A few months later JW reported that Mexican drug cartels are smuggling Middle Eastern terrorists into a small Texas rural town near El Paso and that they’re using remote farm roads-rather than interstates-to elude the Border Patrol and other law enforcement barriers. The foreigners are classified by the U.S. government as Special Interest Aliens (SIA) and they are transported to stash areas in Acala, a rural crossroads located around 54 miles from El Paso on a state road – Highway 20. Once in the U.S., the SIAs wait for pick-up in the area’s sand hills just across Highway 20. At the time JW’s government sources revealed that terrorists have long entered the U.S. through Mexico and in fact, an internal Texas Department of Public Safety report leaked by the media documents that several members of known Islamist terrorist organizations have been apprehended crossing the southern border in recent years.

Earlier this year, as part of an ongoing investigation into national security risks in the porous southern border, JW obtained evidence that proves the U.S. government has known for more than a decade about the partnership between terrorists and Mexican drug cartels. State Department documents made public by JW in January say that for at least ten years “Arab extremists” have entered the country through Mexico with the assistance of smuggling network “cells.” Among them was a top Al Qaeda operative wanted by the FBI. Some Mexican smuggling networks actually specialize in providing logistical support for Arab individuals attempting to enter the United States, the government documents say. The top Al Qaeda leader in Mexico was identified in the September 2004 cable from the American consulate in Ciudad Juárez as Adnan G. El Shurkrjumah. The cable was released to Judicial Watch under the Freedom of Information Act (FOIA).

We see debate in the presidential campaign about building a wall with Mexico but our reporting suggests the debate ought to focus on more immediate security measures such as the deployment of our military to secure the border. We’ll keep on the alert for you.

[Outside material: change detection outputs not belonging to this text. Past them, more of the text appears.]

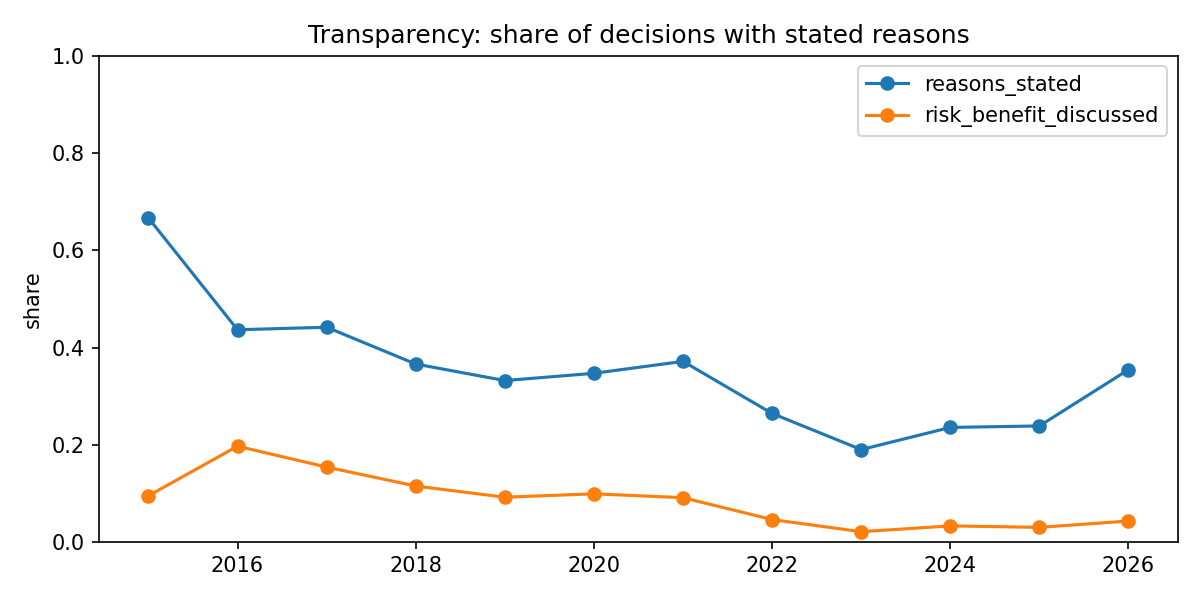
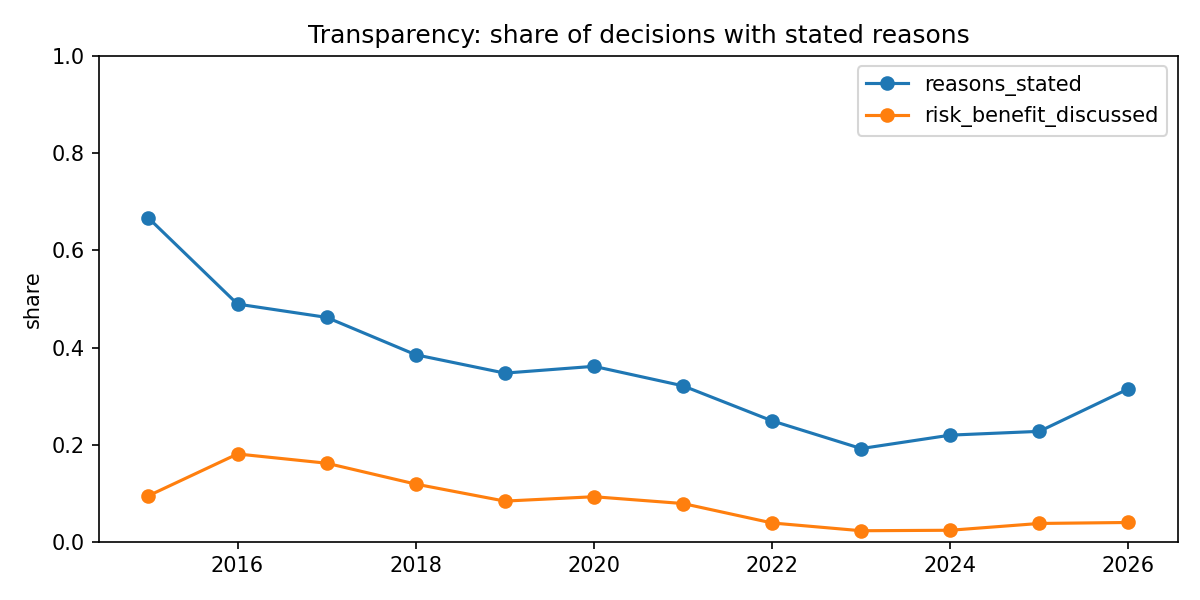
Full-corpus results; README with results, figures, labels and limitations

diff --git a/README.md b/README.md
@@ -8,8 +8,46 @@ of agenda items: the file number, drug, firm and the committee's recommendation.
 every PDF and splits it into agenda items. An LLM then extracts structured fields from each item,
 and the extraction is scored against hand-labelled examples.
 
-> Status: work in progress. The pipeline runs end to end. The hand-labelled evaluation set and
-> results are not published in this repository yet.
+The corpus: 1,864 PDFs, 14,121 agenda items and 13,866 committee decisions from 2015 to 2026.
+The write-up is in [`paper/regwatch_paper.md`](paper/regwatch_paper.md).
+
+## Results
+
+**Extraction quality.** `gemini-3.5-flash-lite` against 200 hand-labelled items
+([`results/extraction_eval.csv`](results/extraction_eval.csv)):
+
+| Field | Accuracy | Macro-F1 | Cohen's κ |
+|---|---|---|---|
+| `decision` | 0.88 | 0.87 | 0.84 |
+| `request_type` | 0.80 | 0.78 | 0.74 |
+| `local_ct_waiver_requested` | 0.99 | 0.97 | 0.93 |
+| `is_decision` | 0.99 | 0.83 | 0.66 |
+| `reasons_stated` | 0.81 | 0.80 | 0.60 |
+
+**What the decisions show** ([`results/stats.json`](results/stats.json), `results/decisions_by_*.csv`):
+
+- Committees state a reason far less often than they used to: about 47% of decisions in 2016–17,
+  about 21% in 2023–25. Explicit risk–benefit discussion fell from 18% (2016) to under 5% since 2022.
+- Requests to waive a local clinical trial have 7.5× the odds of rejection (1,276 requests,
+  Fisher exact p ≈ 3×10⁻¹²⁹).
+- The decision mix shifted across regulatory eras (χ² = 183, p ≈ 5×10⁻³¹): outright rejections fell
+  from 10.6% before the 2019 NDCT Rules to 5.3% from 2022, while deferrals rose from 10.2% to 15.9%.
+
+![Share of decisions with stated reasons, by year](results/transparency_by_year.png)
+
+**Predicting the decision from the request alone.** The input is only the text before the
+committee's verdict, so the label cannot leak. Test = later years; gold = the hand-labelled items
+([`results/predictor_eval.csv`](results/predictor_eval.csv),
+[`results/predictor_eval_bert.csv`](results/predictor_eval_bert.csv)):
+
+| Model | Test macro-F1 | Test κ | Gold macro-F1 | Gold κ |
+|---|---|---|---|---|
+| Majority class | 0.10 | 0.00 | 0.07 | 0.00 |
+| TF-IDF + gradient boosting | 0.49 | 0.37 | 0.48 | 0.33 |
+| Fine-tuned BiomedBERT | 0.53 | 0.39 | 0.53 | 0.38 |
+
+The request carries real signal about the outcome, but most of the decision depends on deliberation
+the minutes don't record.
 
 ## Pipeline
 
@@ -17,10 +55,13 @@ and the extraction is scored against hand-labelled examples.
 |---|---|---|---|
 | 1. Download | `download_sec.py` | CDSCO SEC page | `data/index.csv`, `data/pdfs/`, `data/text/`, `data/stats.csv` |
 | 2. Segment | `segment.py` | PDFs | `data/items.jsonl` (one agenda item per line) |
+| 2b. OCR | `ocr.py` | scanned PDFs | agenda items appended to `data/items.jsonl` |
 | 3. Extract | `extract.py` | agenda items | `data/extracted.jsonl` (structured fields per item) |
 | 4. Sample | `make_label_sample.py` | items | `labels/to_label.csv` (200 items for labelling) |
 | 5. Label sheet | `make_label_sheet.py` | sample | `labels/gold.xlsx` (dropdown-only labelling sheet) |
 | 6. Evaluate | `evaluate.py` | hand labels + extraction | `results/extraction_eval.csv` |
+| 7. Analyse | `analyze.py` | extraction + index | `results/decisions_by_*.csv`, `results/transparency_by_year.*`, `results/stats.json` |
+| 8. Predict | `predict.py`, `predictor_pubmedbert.ipynb` | request text + labels | `results/predictor_eval.csv`, `results/predictor_eval_bert.csv` |
 
 ### 1. Download (`download_sec.py`)
 - Parses the SEC listing page into an index of every PDF (title, release date, category, size, URL).
@@ -71,12 +112,37 @@ and the extraction is scored against hand-labelled examples.
   `request_type`, `local_ct_waiver_requested`, `decision` and `reasons_stated`. For each field it
   reports accuracy, macro-F1 and Cohen's kappa.
 
+### 2b. OCR (`ocr.py`)
+- Runs Tesseract on the 65 scanned PDFs that have no text layer and appends their agenda items to
+  `data/items.jsonl`. It only appends, so existing item keys and the hand labels never shift.
+
+### 7. Analyse (`analyze.py`)
+- Decision mix by year, committee, request type and regulatory era (pre-2019, the 2019 NDCT Rules,
+  COVID 2020–21, 2022 onward), with a χ² test across eras.
+- Share of decisions that state a reason or discuss risk–benefit, by year.
+- Odds of rejection when a local-trial waiver is requested (Fisher's exact test).
+
+### 8. Predict (`predict.py`, `predictor_pubmedbert.ipynb`)
+- Only the request part of each item (the text before the committee's verdict) is used as input.
+- Split by time: train on 2022 and earlier, test on 2023 onward. The hand-labelled items are held out
+  as a second test set, scored against the human labels.
+- `predict.py` trains the majority-class and TF-IDF + gradient-boosting baselines on CPU. The notebook
+  fine-tunes BiomedBERT on a free Colab GPU.
+
+### Labels (`labels/`)
+- `gold.xlsx`: the 200 hand-labelled items used for every score above.
+- `gold_v1.xlsx`: the first labelling pass. The labelling guide was then tightened (rules R1–R4) and
+  82 labels were changed; every change and its reason is in `relabel_log.csv`. Agreement between v1
+  and v2 is κ = 0.75 for both `request_type` and `decision`.
+- `claude_labels.xlsx`, `human_verified.xlsx`: an earlier LLM-annotated reference set and the
+  40-item human check of it, kept for the record. They are superseded by `gold.xlsx`.
+
 ## Setup
 
-Requires Python 3.
+Requires Python 3. OCR also needs Tesseract (`winget install UB-Mannheim.TesseractOCR` on Windows).
 
 ```bash
-pip install pymupdf requests openai scikit-learn pandas openpyxl
+pip install -r requirements.txt
 ```
 
 Create a `.env` file next to the scripts. It is git-ignored; never commit it.
@@ -93,21 +159,29 @@ LLM_API_KEY=your-key
 ```bash
 python download_sec.py        # 1. download and extract text
 python segment.py             # 2. split PDFs into agenda items
+python ocr.py                 # 2b. OCR the scanned PDFs (appends items)
 python extract.py [limit]     # 3. LLM extraction (resumable; re-run to retry failed batches)
 python make_label_sample.py   # 4. pick 200 items to label
 python make_label_sheet.py    # 5. build labels/gold.xlsx, then label it by hand
 python evaluate.py            # 6. score the extraction against the labels
+python analyze.py             # 7. trends and tests -> results/
+python predict.py             # 8. decision-prediction baselines (BiomedBERT: run the notebook on Colab)
 ```
 
 ## Limitations
-- Scanned PDFs (no text layer) are skipped; there is no OCR yet.
-- Segmentation depends on PyMuPDF's table detection. PDFs that yield no items are listed in
-  `data/segment_empty.txt`.
-- Agenda items shorter than 80 characters are not sent for extraction.
-- LLM extraction can be wrong. That is why every field the evaluation covers is measured against
-  hand labels before the dataset is used.
+- **LLM labels.** The trends and the prediction targets are LLM outputs. Their reliability is bounded
+  by the agreement with the hand labels (κ 0.60–0.93 depending on the field).
+- **Single annotator.** The 200 gold items were labelled by one person, and the v2 revision was done
+  with LLM assistance, which may bias the gold labels toward the model's behaviour. Mitigations:
+  written rules, a full change log, and both versions kept.
+- **OCR coverage.** 11 of the 65 scanned PDFs yielded no items, and OCR items lose their table structure.
+  Other PDFs that yield no items are listed in `data/segment_empty.txt`.
+- **Dates.** Years are release years, not meeting dates, so late-December meetings can shift by one year.
+- **Coverage.** 2015 is thin (21 decisions); agenda items under 80 characters are not extracted.
+- **Associations, not causes.** The era and waiver results describe what the minutes record, not why.
 
 ## Data
 All source documents are public minutes from the CDSCO website. The `data/` folder is git-ignored,
-so this repository contains code and labels only, not the downloaded PDFs. Downloads use a modest
+so this repository contains the code, labels, results and paper, not the downloaded PDFs or the
+extracted dataset. Downloads use a modest
 level of concurrency and identify themselves with a descriptive User-Agent.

In the meantime, please share the word and perhaps ask your elected officials why they’re AWOL on border security in the face of this potentially catastrophic threat from Islamic terrorists.



Source: Will County News